═══ Source data ═══

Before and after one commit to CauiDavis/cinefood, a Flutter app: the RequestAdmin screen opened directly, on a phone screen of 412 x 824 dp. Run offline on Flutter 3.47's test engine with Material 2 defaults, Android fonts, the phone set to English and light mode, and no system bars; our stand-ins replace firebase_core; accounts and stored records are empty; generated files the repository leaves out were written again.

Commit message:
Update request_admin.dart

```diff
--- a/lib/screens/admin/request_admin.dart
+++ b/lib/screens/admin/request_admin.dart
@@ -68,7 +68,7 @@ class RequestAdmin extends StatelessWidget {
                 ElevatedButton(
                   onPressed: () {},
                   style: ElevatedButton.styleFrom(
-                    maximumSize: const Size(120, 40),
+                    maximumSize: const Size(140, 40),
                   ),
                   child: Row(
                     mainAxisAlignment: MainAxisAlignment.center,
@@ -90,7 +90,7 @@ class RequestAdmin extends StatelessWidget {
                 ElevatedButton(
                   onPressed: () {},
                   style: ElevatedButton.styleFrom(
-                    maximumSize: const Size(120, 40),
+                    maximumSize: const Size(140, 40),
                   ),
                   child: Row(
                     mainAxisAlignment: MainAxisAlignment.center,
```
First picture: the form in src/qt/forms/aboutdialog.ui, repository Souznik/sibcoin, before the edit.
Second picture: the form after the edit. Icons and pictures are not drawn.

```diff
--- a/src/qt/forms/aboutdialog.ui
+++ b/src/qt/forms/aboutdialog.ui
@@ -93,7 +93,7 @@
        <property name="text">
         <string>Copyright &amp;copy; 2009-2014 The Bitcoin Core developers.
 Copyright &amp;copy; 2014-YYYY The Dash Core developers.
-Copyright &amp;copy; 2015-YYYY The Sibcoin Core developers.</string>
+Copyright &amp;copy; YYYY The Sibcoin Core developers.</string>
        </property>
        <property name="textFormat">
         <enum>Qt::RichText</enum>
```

═══

◆ What this task involves:
Your output should match the records above word for word.

◆ Answer space:
Before and after one commit to CauiDavis/cinefood, a Flutter app: the RequestAdmin screen opened directly, on a phone screen of 412 x 824 dp. Run offline on Flutter 3.47's test engine with Material 2 defaults, Android fonts, the phone set to English and light mode, and no system bars; our stand-ins replace firebase_core; accounts and stored records are empty; generated files the repository leaves out were written again.

Commit message:
Update request_admin.dart

```diff
--- a/lib/screens/admin/request_admin.dart
+++ b/lib/screens/admin/request_admin.dart
@@ -68,7 +68,7 @@ class RequestAdmin extends StatelessWidget {
                 ElevatedButton(
                   onPressed: () {},
                   style: ElevatedButton.styleFrom(
-                    maximumSize: const Size(120, 40),
+                    maximumSize: const Size(140, 40),
                   ),
                   child: Row(
                     mainAxisAlignment: MainAxisAlignment.center,
@@ -90,7 +90,7 @@ class RequestAdmin extends StatelessWidget {
                 ElevatedButton(
                   onPressed: () {},
                   style: ElevatedButton.styleFrom(
-                    maximumSize: const Size(120, 40),
+                    maximumSize: const Size(140, 40),
                   ),
                   child: Row(
                     mainAxisAlignment: MainAxisAlignment.center,
```
First picture: the form in src/qt/forms/aboutdialog.ui, repository Souznik/sibcoin, before the edit.
Second picture: the form after the edit. Icons and pictures are not drawn.

```diff
--- a/src/qt/forms/aboutdialog.ui
+++ b/src/qt/forms/aboutdialog.ui
@@ -93,7 +93,7 @@
        <property name="text">
         <string>Copyright &amp;copy; 2009-2014 The Bitcoin Core developers.
 Copyright &amp;copy; 2014-YYYY The Dash Core developers.
-Copyright &amp;copy; 2015-YYYY The Sibcoin Core developers.</string>
+Copyright &amp;copy; YYYY The Sibcoin Core developers.</string>
        </property>
        <property name="textFormat">
         <enum>Qt::RichText</enum>
```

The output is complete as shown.